Assignment: Within the records below, repeat each line exactly but keep every picture out of the copy.

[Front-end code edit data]
__________________________________________________

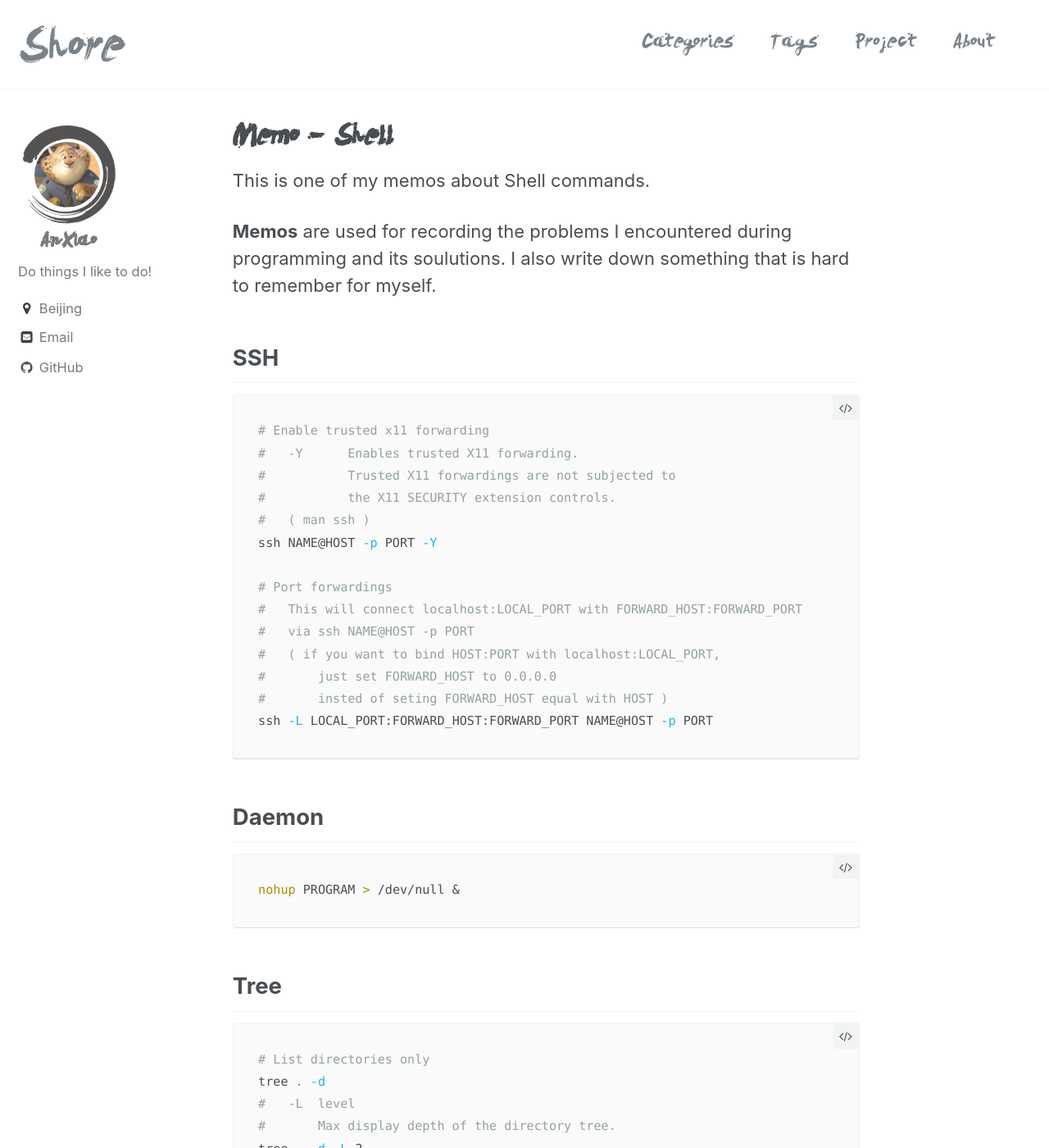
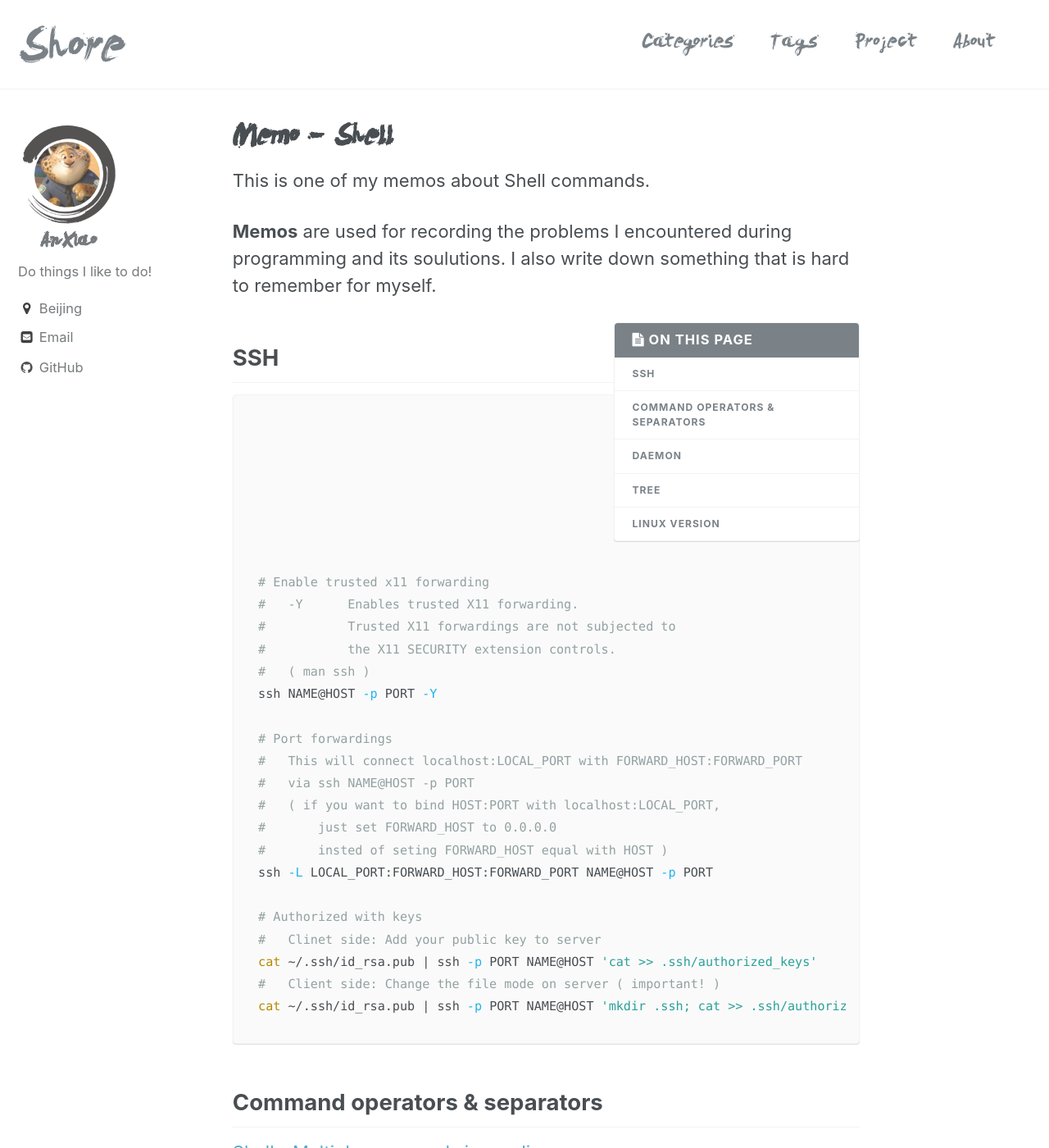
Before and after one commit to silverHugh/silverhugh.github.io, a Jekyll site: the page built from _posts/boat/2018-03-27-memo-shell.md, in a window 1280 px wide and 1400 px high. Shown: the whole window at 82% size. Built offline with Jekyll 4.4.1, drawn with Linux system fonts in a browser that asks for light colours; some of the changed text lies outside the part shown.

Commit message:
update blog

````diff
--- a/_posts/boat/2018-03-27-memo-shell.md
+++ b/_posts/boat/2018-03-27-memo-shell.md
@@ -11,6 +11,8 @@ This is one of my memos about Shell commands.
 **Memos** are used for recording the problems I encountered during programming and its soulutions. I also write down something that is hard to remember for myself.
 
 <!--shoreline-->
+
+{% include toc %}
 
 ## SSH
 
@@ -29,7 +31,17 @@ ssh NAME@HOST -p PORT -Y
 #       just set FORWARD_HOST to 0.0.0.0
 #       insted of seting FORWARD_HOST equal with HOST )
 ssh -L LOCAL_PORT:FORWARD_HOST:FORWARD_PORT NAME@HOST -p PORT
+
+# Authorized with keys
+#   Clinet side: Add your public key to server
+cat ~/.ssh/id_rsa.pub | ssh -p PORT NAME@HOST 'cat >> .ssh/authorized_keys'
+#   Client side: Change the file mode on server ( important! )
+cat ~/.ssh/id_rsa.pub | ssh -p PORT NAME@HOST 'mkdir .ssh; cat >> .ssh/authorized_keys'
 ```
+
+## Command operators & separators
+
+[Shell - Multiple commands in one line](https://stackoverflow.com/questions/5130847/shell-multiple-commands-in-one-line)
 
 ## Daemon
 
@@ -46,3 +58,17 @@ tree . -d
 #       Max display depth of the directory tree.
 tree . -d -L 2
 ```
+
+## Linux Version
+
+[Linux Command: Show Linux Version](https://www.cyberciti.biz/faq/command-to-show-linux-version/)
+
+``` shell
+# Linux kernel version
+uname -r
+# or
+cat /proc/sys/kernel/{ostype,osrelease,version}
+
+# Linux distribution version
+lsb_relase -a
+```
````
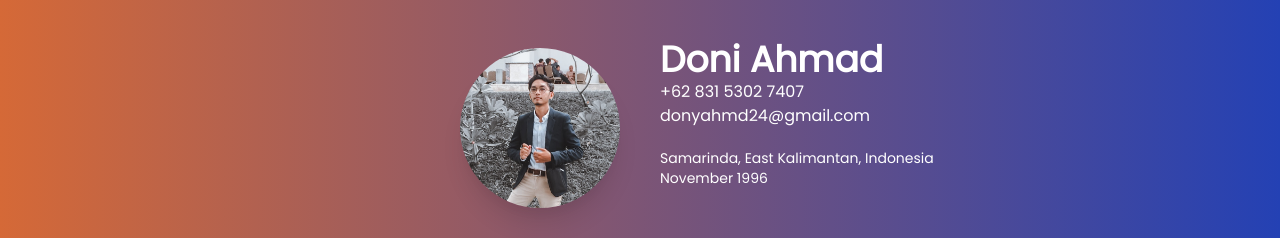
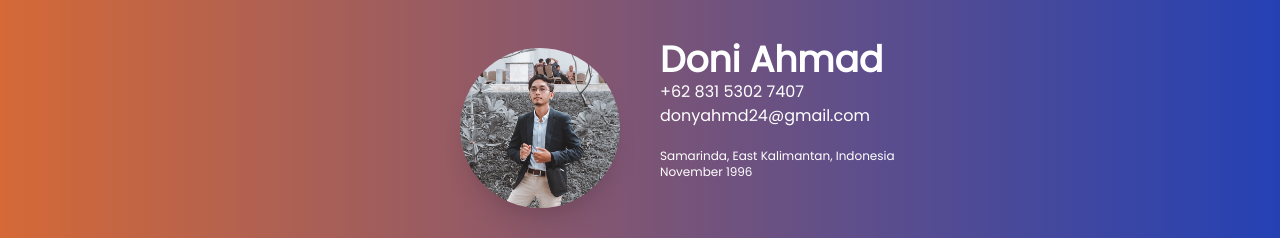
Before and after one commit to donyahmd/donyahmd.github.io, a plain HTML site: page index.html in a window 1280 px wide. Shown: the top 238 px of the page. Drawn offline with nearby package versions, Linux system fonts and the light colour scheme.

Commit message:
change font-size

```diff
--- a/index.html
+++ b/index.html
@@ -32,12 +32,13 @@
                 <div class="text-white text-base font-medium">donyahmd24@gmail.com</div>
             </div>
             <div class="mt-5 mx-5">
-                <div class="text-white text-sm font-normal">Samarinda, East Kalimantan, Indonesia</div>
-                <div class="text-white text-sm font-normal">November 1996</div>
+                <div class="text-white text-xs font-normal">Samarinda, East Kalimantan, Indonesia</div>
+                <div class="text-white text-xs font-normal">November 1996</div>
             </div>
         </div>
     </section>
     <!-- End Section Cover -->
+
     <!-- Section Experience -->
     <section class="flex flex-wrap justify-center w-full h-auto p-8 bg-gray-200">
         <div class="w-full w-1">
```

__________________________________________________

Written reply:
Before and after one commit to silverHugh/silverhugh.github.io, a Jekyll site: the page built from _posts/boat/2018-03-27-memo-shell.md, in a window 1280 px wide and 1400 px high. Shown: the whole window at 82% size. Built offline with Jekyll 4.4.1, drawn with Linux system fonts in a browser that asks for light colours; some of the changed text lies outside the part shown.

Commit message:
update blog

````diff
--- a/_posts/boat/2018-03-27-memo-shell.md
+++ b/_posts/boat/2018-03-27-memo-shell.md
@@ -11,6 +11,8 @@ This is one of my memos about Shell commands.
 **Memos** are used for recording the problems I encountered during programming and its soulutions. I also write down something that is hard to remember for myself.
 
 <!--shoreline-->
+
+{% include toc %}
 
 ## SSH
 
@@ -29,7 +31,17 @@ ssh NAME@HOST -p PORT -Y
 #       just set FORWARD_HOST to 0.0.0.0
 #       insted of seting FORWARD_HOST equal with HOST )
 ssh -L LOCAL_PORT:FORWARD_HOST:FORWARD_PORT NAME@HOST -p PORT
+
+# Authorized with keys
+#   Clinet side: Add your public key to server
+cat ~/.ssh/id_rsa.pub | ssh -p PORT NAME@HOST 'cat >> .ssh/authorized_keys'
+#   Client side: Change the file mode on server ( important! )
+cat ~/.ssh/id_rsa.pub | ssh -p PORT NAME@HOST 'mkdir .ssh; cat >> .ssh/authorized_keys'
 ```
+
+## Command operators & separators
+
+[Shell - Multiple commands in one line](https://stackoverflow.com/questions/5130847/shell-multiple-commands-in-one-line)
 
 ## Daemon
 
@@ -46,3 +58,17 @@ tree . -d
 #       Max display depth of the directory tree.
 tree . -d -L 2
 ```
+
+## Linux Version
+
+[Linux Command: Show Linux Version](https://www.cyberciti.biz/faq/command-to-show-linux-version/)
+
+``` shell
+# Linux kernel version
+uname -r
+# or
+cat /proc/sys/kernel/{ostype,osrelease,version}
+
+# Linux distribution version
+lsb_relase -a
+```
````
Before and after one commit to donyahmd/donyahmd.github.io, a plain HTML site: page index.html in a window 1280 px wide. Shown: the top 238 px of the page. Drawn offline with nearby package versions, Linux system fonts and the light colour scheme.

Commit message:
change font-size

```diff
--- a/index.html
+++ b/index.html
@@ -32,12 +32,13 @@
                 <div class="text-white text-base font-medium">donyahmd24@gmail.com</div>
             </div>
             <div class="mt-5 mx-5">
-                <div class="text-white text-sm font-normal">Samarinda, East Kalimantan, Indonesia</div>
-                <div class="text-white text-sm font-normal">November 1996</div>
+                <div class="text-white text-xs font-normal">Samarinda, East Kalimantan, Indonesia</div>
+                <div class="text-white text-xs font-normal">November 1996</div>
             </div>
         </div>
     </section>
     <!-- End Section Cover -->
+
     <!-- Section Experience -->
     <section class="flex flex-wrap justify-center w-full h-auto p-8 bg-gray-200">
         <div class="w-full w-1">
```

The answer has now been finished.